Abstract

The paper examines the nexus among the law, finance, and economic growth with the three different sectors in China. The economic development of the State sector, private sector, and listed sector will be analyzed. Through the empirical crisis, the findings reveal that the legal standards that influence countries’ financial development depict a large-scale difference between the situation in China and that of other countries.

Introduction

Financial development is a major aspect that facilitates the economic growth of a country (Beck, Levine, & Loayza, 2000; Levine, 1997). LLVS stated that the law is the force that promotes economic growth and financial development (Beck, Demi-rguc-Kunt, & Levine, 2003; Beck, Demirguc-Kunt & Maksi-movic, 2004; LaPorta, Lopez-de-Silanes, Shleifer, & Vishny, 1998; Levine, 1998, 2003). La Porta et al. (1997, 1998) study the nexus between law and finance, and economic development where they shed light on the significance of legal institutions in determining the financial health of a country. The study from the Allen, Qian, and Qain (2005) investigates the Chinese legal institutions by using the legal indices as established by La Porta et al. (1998). The study finds that the Chinese system is synsemantic compared to LLVS’s sample countries. However, the informal sector has largely sustained the rapid growth of China’s economy where the formal legal system merely plays a marginal role.

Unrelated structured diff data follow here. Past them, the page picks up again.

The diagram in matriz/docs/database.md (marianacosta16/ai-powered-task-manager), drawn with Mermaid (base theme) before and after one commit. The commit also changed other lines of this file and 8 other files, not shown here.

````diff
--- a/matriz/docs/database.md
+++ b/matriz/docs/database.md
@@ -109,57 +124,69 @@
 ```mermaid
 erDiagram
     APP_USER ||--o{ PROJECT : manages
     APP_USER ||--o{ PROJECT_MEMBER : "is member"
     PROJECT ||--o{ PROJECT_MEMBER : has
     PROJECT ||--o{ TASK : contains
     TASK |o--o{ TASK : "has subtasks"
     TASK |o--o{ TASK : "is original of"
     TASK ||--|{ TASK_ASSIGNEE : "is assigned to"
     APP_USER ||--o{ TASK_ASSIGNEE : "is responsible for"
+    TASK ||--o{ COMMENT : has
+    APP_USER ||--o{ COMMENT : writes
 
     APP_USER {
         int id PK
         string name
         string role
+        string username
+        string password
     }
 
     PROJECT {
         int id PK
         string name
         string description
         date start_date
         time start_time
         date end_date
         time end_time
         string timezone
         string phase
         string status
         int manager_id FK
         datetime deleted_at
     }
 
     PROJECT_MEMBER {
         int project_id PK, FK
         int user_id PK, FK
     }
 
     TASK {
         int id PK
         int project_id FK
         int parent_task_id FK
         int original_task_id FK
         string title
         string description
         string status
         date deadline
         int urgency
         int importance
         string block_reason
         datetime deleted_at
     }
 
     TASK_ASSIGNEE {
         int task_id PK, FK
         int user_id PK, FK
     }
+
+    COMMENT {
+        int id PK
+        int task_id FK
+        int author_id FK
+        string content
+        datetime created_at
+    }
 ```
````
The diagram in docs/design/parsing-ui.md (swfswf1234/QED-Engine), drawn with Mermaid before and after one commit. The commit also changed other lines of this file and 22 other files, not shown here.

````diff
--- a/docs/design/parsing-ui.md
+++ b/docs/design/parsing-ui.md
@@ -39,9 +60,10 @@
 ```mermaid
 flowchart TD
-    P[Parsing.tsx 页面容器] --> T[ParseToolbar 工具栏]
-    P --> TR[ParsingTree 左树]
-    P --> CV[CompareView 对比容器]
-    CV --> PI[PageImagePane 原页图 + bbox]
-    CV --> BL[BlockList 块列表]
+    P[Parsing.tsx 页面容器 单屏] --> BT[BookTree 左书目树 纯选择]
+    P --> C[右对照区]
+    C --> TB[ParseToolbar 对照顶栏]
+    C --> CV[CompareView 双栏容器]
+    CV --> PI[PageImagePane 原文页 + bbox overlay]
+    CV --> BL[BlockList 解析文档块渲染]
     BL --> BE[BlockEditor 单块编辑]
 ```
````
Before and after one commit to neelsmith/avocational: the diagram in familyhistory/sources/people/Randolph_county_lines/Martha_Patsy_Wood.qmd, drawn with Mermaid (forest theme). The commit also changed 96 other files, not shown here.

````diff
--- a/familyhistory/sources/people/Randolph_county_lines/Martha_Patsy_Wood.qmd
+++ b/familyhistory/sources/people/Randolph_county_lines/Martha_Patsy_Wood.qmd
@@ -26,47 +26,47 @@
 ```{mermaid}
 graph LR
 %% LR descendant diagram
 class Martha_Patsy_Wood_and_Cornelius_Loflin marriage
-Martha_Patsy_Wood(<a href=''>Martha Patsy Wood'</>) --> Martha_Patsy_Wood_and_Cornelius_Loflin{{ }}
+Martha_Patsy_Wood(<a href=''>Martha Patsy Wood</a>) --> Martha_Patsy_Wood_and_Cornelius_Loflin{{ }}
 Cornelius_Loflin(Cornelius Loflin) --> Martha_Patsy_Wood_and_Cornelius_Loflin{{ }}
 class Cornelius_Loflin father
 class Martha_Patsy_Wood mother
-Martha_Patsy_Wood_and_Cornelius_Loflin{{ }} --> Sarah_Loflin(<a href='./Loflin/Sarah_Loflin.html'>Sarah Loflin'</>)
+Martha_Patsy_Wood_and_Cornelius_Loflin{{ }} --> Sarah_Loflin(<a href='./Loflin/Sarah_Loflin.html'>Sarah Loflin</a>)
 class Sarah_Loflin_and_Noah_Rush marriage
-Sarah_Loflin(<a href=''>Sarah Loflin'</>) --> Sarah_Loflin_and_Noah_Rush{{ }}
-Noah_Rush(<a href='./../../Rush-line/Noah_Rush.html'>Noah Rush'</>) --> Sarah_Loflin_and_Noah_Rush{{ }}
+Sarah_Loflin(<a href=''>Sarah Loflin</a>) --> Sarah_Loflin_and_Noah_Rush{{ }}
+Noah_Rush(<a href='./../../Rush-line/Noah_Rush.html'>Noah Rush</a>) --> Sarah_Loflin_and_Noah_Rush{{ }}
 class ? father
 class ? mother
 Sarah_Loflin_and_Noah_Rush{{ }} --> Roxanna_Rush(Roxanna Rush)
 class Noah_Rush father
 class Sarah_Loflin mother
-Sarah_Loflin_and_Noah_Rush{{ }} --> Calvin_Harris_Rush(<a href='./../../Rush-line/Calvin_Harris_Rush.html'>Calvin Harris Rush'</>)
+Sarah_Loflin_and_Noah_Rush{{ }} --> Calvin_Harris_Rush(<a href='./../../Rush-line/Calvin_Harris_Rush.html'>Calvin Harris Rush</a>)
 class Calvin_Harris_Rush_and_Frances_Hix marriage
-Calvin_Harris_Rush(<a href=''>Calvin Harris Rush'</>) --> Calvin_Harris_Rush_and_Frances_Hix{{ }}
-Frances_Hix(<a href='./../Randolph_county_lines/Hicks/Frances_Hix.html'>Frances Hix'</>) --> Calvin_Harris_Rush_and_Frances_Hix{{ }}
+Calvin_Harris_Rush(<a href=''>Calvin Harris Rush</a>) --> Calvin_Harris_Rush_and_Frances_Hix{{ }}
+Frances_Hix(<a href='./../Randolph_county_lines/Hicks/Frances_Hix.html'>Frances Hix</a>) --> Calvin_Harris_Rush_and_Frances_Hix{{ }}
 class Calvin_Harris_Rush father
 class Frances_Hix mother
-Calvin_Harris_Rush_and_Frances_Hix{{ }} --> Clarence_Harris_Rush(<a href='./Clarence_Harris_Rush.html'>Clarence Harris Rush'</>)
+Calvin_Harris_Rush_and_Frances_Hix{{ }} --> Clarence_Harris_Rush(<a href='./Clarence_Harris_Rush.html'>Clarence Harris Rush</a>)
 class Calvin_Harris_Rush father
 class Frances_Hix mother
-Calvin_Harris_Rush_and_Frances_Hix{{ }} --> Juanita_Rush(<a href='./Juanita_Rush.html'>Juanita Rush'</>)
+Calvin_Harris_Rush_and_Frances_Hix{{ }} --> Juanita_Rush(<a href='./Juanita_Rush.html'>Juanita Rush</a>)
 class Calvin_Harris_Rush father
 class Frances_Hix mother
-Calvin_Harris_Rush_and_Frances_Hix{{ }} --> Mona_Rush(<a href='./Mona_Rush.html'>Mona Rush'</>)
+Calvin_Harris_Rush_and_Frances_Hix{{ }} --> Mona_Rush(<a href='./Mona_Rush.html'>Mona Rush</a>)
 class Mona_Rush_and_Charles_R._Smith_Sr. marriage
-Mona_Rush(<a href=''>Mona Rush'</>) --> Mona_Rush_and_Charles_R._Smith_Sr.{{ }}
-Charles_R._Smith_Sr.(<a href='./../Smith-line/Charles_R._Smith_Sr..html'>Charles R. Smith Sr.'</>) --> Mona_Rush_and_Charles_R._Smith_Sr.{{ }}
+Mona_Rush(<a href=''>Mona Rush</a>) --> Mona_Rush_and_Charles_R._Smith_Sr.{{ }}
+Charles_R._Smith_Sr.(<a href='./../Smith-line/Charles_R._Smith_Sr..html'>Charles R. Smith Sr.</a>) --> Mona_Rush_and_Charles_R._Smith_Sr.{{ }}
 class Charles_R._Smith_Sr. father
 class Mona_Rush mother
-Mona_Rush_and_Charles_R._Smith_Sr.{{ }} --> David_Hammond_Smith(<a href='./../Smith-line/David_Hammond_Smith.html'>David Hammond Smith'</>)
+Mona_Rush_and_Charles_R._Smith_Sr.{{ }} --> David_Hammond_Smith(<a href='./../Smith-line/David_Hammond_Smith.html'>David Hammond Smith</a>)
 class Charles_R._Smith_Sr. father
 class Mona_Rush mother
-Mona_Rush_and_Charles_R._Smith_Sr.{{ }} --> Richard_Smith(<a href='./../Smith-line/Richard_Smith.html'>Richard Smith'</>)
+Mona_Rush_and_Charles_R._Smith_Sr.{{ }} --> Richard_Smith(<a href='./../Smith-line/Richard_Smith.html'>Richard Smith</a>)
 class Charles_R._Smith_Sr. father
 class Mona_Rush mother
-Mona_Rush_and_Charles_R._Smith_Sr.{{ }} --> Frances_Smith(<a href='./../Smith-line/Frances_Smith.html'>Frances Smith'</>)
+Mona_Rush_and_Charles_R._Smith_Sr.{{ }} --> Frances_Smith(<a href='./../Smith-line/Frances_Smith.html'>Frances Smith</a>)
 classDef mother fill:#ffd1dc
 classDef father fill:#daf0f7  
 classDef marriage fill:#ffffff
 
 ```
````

The paper proceeds as follows. Section 2 describes and disputes the relationship between measures of the development of legal and political institutions and indicators of financial market development and economic growth. Besides providing the reflection of the status quo of China’s economic phenomenon aspect, section 3 offers recommendations that the country can establish to address the wanting legal protection of minority shareholders. Finally, Section 4 offers conclusive remarks.

The authors’ arguments concerning poor legal protection of minorities in China

The article, “Law, finance, and economic growth in China” by Allen et al. (2005), presents an important analysis of some peculiarities about the Chinese economy, which according to the authors, has defied the normal curve of economic growth. According to the article, law, institutions, and finance are overwhelmingly supported by the existing literature and evidence as key catalysts to the growth of the economy of any country (Allen et al., 2005).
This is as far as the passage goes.